Getting the flu jab is the best way to protect yourself against the flu and reduce your risk of needing to go into hospital – which is even more important this year in light of coronavirus.
If you’re living with diabetes, you’re more at risk of getting the flu – and if you catch it, you are more at risk of developing serious complications. Flu can also make your diabetes harder to manage and cause your blood sugar levels to rise dangerously high.

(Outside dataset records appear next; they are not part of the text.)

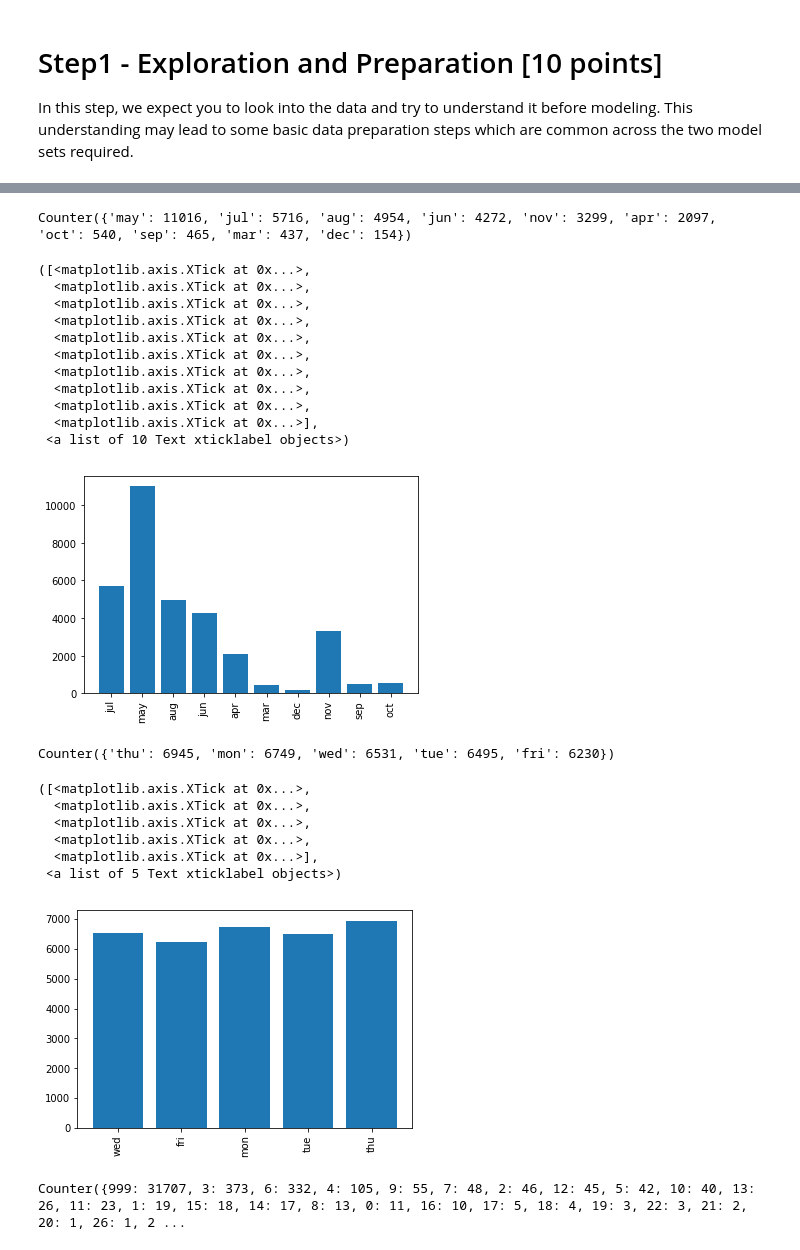
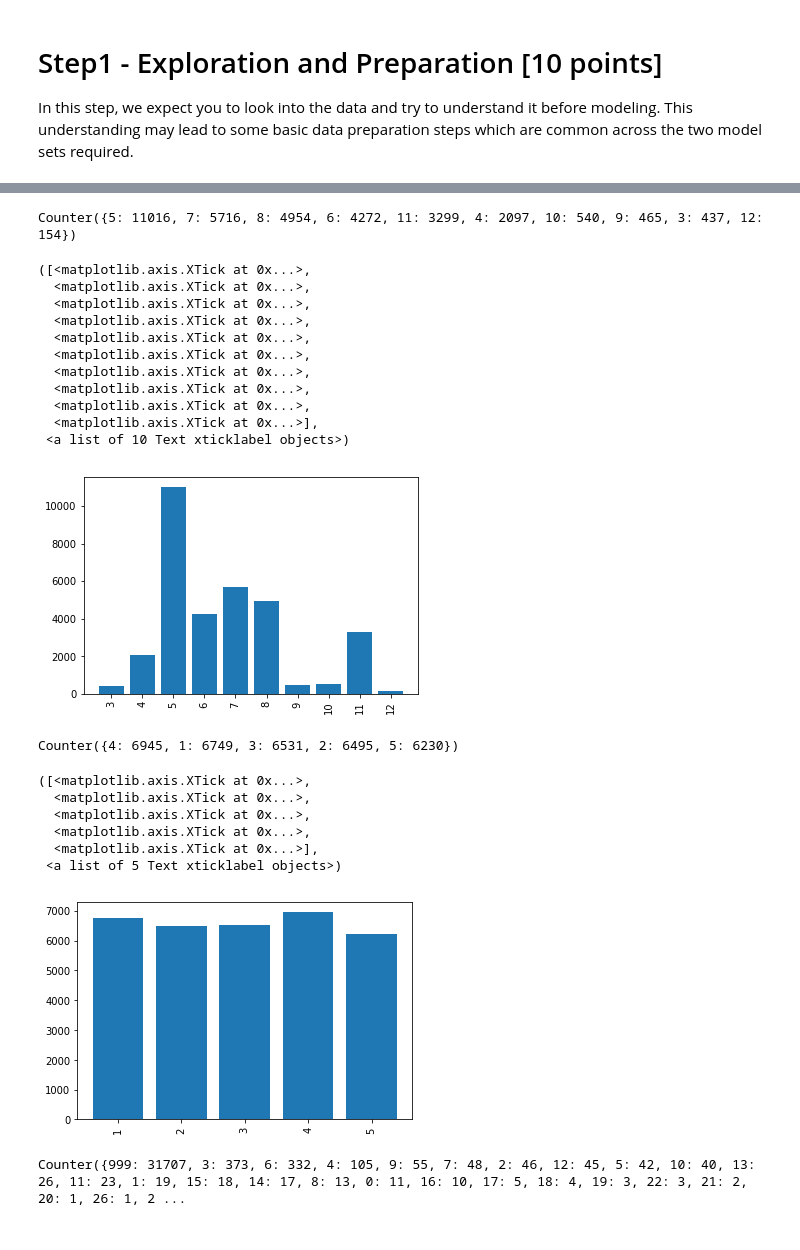
Before and after one commit to wl2522/BankMarketingCampaign, a Jupyter notebook: hw3_starter_notebook.ipynb, the cells around one changed output, grey strips where cells are left out. Saved outputs shown, nothing was run; the diff lists cells and outputs as text; code cells hidden in the pictures.

```diff
--- a/hw3_starter_notebook.ipynb
+++ b/hw3_starter_notebook.ipynb
@@ -198,12 +199,12 @@ Counter({'university.degree': 9760, 'high.school': 7580, 'basic.9y': 4889, 'prof
 #Examine the distribution of call months
 
 
-month_count = Counter(data['month'])
+month_count = Counter(enc_data['month'])
 print(month_count)
 plt.bar(range(len(month_count)), month_count.values(), align='center')
 plt.xticks(range(len(month_count)), list(month_count.keys()), rotation='vertical')
 # %% [output]
-Counter({'may': 11016, 'jul': 5716, 'aug': 4954, 'jun': 4272, 'nov': 3299, 'apr': 2097, 'oct': 540, 'sep': 465, 'mar': 437, 'dec': 154})
+Counter({5: 11016, 7: 5716, 8: 4954, 6: 4272, 11: 3299, 4: 2097, 10: 540, 9: 465, 3: 437, 12: 154})
 ([<matplotlib.axis.XTick at 0x...>,
   <matplotlib.axis.XTick at 0x...>,
   <matplotlib.axis.XTick at 0x...>,
@@ -215,24 +216,24 @@ Counter({'may': 11016, 'jul': 5716, 'aug': 4954, 'jun': 4272, 'nov': 3299, 'apr'
   <matplotlib.axis.XTick at 0x...>,
   <matplotlib.axis.XTick at 0x...>],
  <a list of 10 Text xticklabel objects>)
-[figure, old version]
+[figure, new version]
 # %%
 #Examine the distribution of days of the week
 
 
-week_count = Counter(data['day_of_week'])
+week_count = Counter(enc_data['day_of_week'])
 print(week_count)
 plt.bar(range(len(week_count)), week_count.values(), align='center')
 plt.xticks(range(len(week_count)), list(week_count.keys()), rotation='vertical')
 # %% [output]
-Counter({'thu': 6945, 'mon': 6749, 'wed': 6531, 'tue': 6495, 'fri': 6230})
+Counter({4: 6945, 1: 6749, 3: 6531, 2: 6495, 5: 6230})
 ([<matplotlib.axis.XTick at 0x...>,
   <matplotlib.axis.XTick at 0x...>,
   <matplotlib.axis.XTick at 0x...>,
   <matplotlib.axis.XTick at 0x...>,
   <matplotlib.axis.XTick at 0x...>],
  <a list of 5 Text xticklabel objects>)
-[figure, old version]
+[figure, new version]
 # %%
 #Examine the distribution of previous days since last contact
 
```
Also changed, not shown: parts of 23 cells of this notebook, 1 other file.
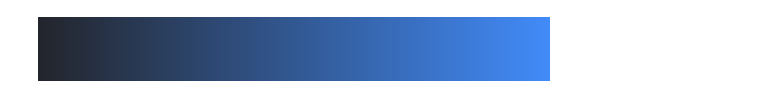
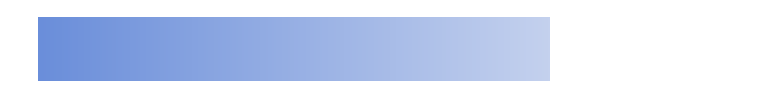
Before and after one commit to reproductionprohibited/dano-23-project, a Jupyter notebook: code/color_palette.ipynb, the cells around one changed output. Saved outputs shown, nothing was run; the diff lists cells and outputs as text; code cells hidden in the pictures.

```diff
--- a/code/color_palette.ipynb
+++ b/code/color_palette.ipynb
@@ -2,6 +2,6 @@
 import matplotlib.pyplot as plt
 import seaborn as sns
 # %%
-sns.color_palette("dark:#428bf9", as_cmap=True)
+sns.color_palette("blend:#6A8EDA,#C4D1EE", as_cmap=True)
 # %% [output]
-[figure, old version]
+[figure, new version]
```
Also changed, not shown: 5 other files.
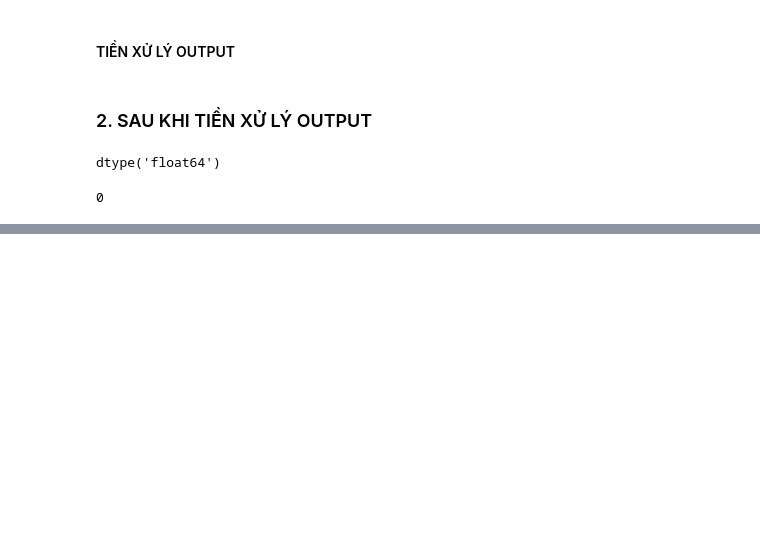
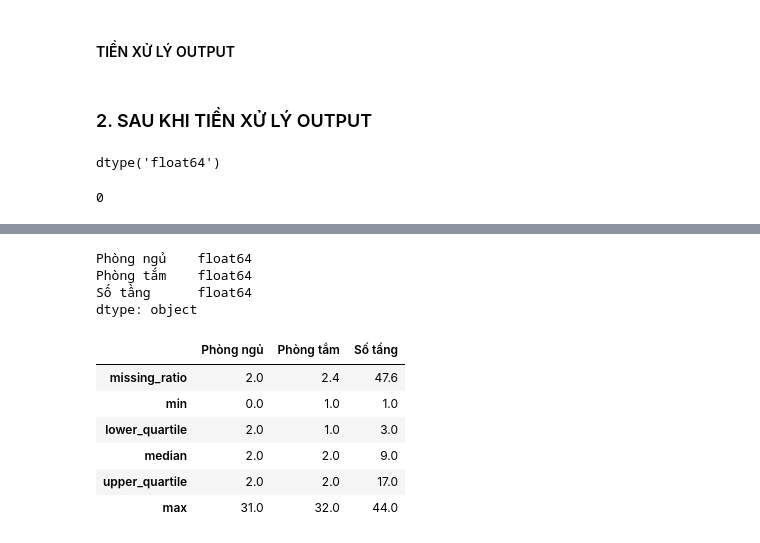
Before and after one commit to pdthuc/Project-House_Price_Prediction, a Jupyter notebook: Data/TienXuLy.ipynb, the cells around one changed output, grey strips where cells are left out. Drawn from its saved outputs; the diff is of its cells as text; code cells hidden in the pictures; blank space fills up the shorter version.

```diff
--- a/Data/TienXuLy.ipynb
+++ b/Data/TienXuLy.ipynb
@@ -95,9 +102,9 @@ for i in range(0, all_houses_df.shape[0]):
         mil_index.append(i)
 # %%
 # Chuyển đơn vị triệu thành tỷ (đồng)
-all_houses_df['Giá bán'] = all_houses_df['Giá bán'].astype(float)
+data['Giá bán'] = data['Giá bán'].astype(float)
 for i in mil_index:
-    all_houses_df.at[i, 'Giá bán'] = all_houses_df['Giá bán'][i] / 1000
+    data.at[i, 'Giá bán'] = data['Giá bán'][i] / 1000
 # %% [markdown]
 ### 2. SAU KHI TIỀN XỬ LÝ OUTPUT
 # %%
@@ -150,0 +155,7 @@ X_df = all_houses_df.drop("Giá bán", axis=1)
+# %%
+train_X_df.dtypes[train_X_df.dtypes != object]
+# %% [output]
+Phòng ngủ    float64
+Phòng tắm    float64
+Số tầng      float64
+dtype: object
@@ -150,0 +165,20 @@ X_df = all_houses_df.drop("Giá bán", axis=1)
+# %%
+# Các cột dạng số
+df = train_X_df[num_cols]
+def missing_ratio(df):
+    return (df.isna().mean() * 100).round(1)
+def lower_quartile(df):
+    return df.quantile(0.25).round(1)
+def median(df):
+    return df.quantile(0.5).round(1)
+def upper_quartile(df):
+    return df.quantile(0.75).round(1)
+df.agg([missing_ratio, 'min', lower_quartile, median, upper_quartile, 'max'])
+# %% [output]
+|  | Phòng ngủ | Phòng tắm | Số tầng |
+| missing_ratio | 2.0 | 2.4 | 47.6 |
+| min | 0.0 | 1.0 | 1.0 |
+| lower_quartile | 2.0 | 1.0 | 3.0 |
+| median | 2.0 | 2.0 | 9.0 |
+| upper_quartile | 2.0 | 2.0 | 17.0 |
+| max | 31.0 | 32.0 | 44.0 |
```
Also changed, not shown: parts of 34 cells of this notebook.
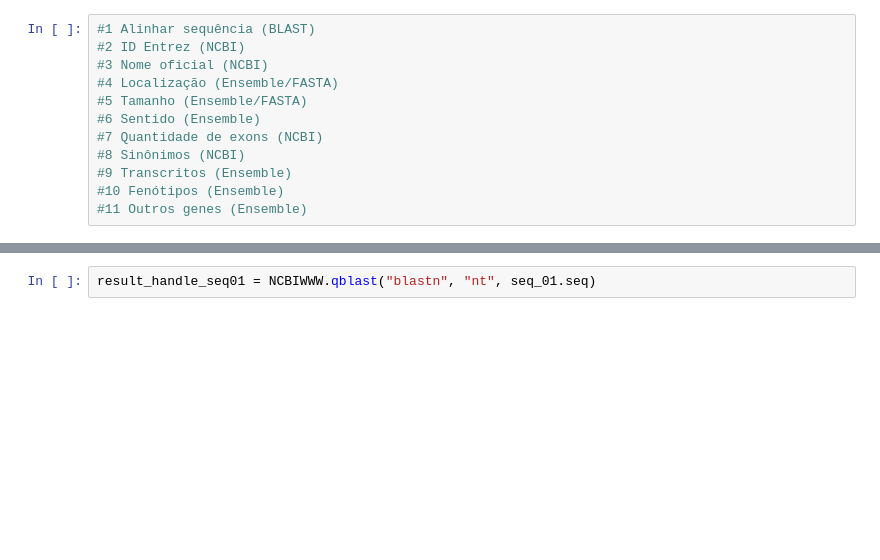
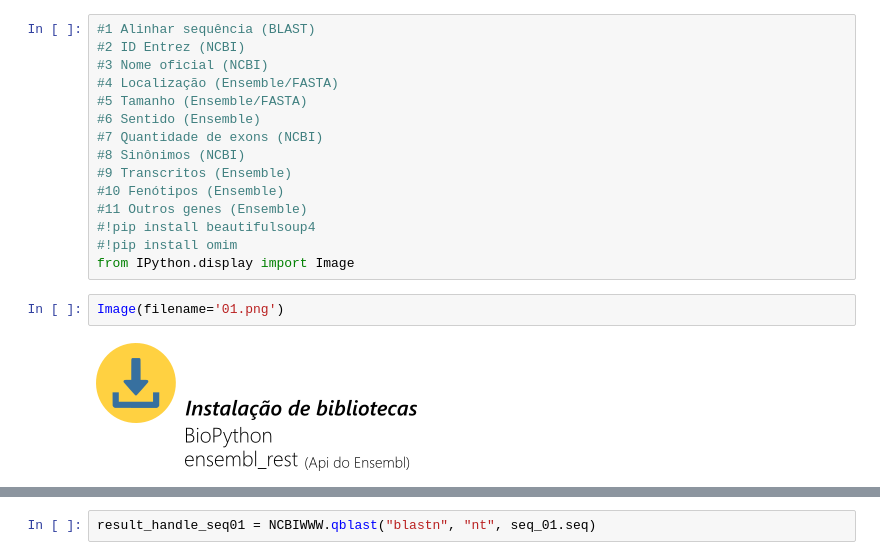
Before and after one commit to MiqueiasMaia/Bioinform-tica2021-1, a Jupyter notebook: 01-SequenceData.ipynb, the cells around one changed output, grey strips where cells are left out. Saved outputs shown, nothing was run; the diff lists cells and outputs as text; blank space fills up the shorter version.

Commit message:
Visual docs

```diff
--- a/01-SequenceData.ipynb
+++ b/01-SequenceData.ipynb
@@ -10,5 +10,12 @@
 #9 Transcritos (Ensemble)
 #10 Fenótipos (Ensemble)
 #11 Outros genes (Ensemble)
+#!pip install beautifulsoup4
+#!pip install omim
+from IPython.display import Image
+# %%
+Image(filename='01.png')
+# %% [output]
+[figure, added]
 # %%
 !pip install Biopython
```
Also changed, not shown: parts of 24 cells of this notebook, 15 other files.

This can lead to acute complications, which can often go unrecognised, and can even be fatal.
That’s why it’s essential that everyone at high risk of serious illness from flu gets vaccinated as soon as possible– especially as it can take up to two weeks for it to be effective.
For more information about diabetes and flu, please visit the Diabetes UK website www.diabetes.org.uk/seasonal-flu
Sight loss service
Next week marks both World Sight Day (Thursday, October 8) and World Mental Health Day (Saturday, October 10), two important reminders of the fragility and stress to which we are all vulnerable, and which have been exacerbated during the current crisis.
Every day in Scotland 10 people begin to lose their sight. To those affected, the prospect of losing their independence and even their livelihoods can have an understandable impact on their mental health.
RNIB Scotland’s Need to Talk service is available in Ayrshire and Arran. It offers free and confidential advice and support over the phone from trained counsellors, providing vital reassurance that help is available so people can find their lives again and come to terms with whatever sight loss condition they have.
Our Need to Talk service is there so no one should feel alone or adrift at what can be a very sensitive time. It is also available to the family and carers of those experiencing sight loss.
Need to Talk can be contacted by telephone at 0303 123 9999 or email email@example.com.
Royal National Institute of Blind People Scotland,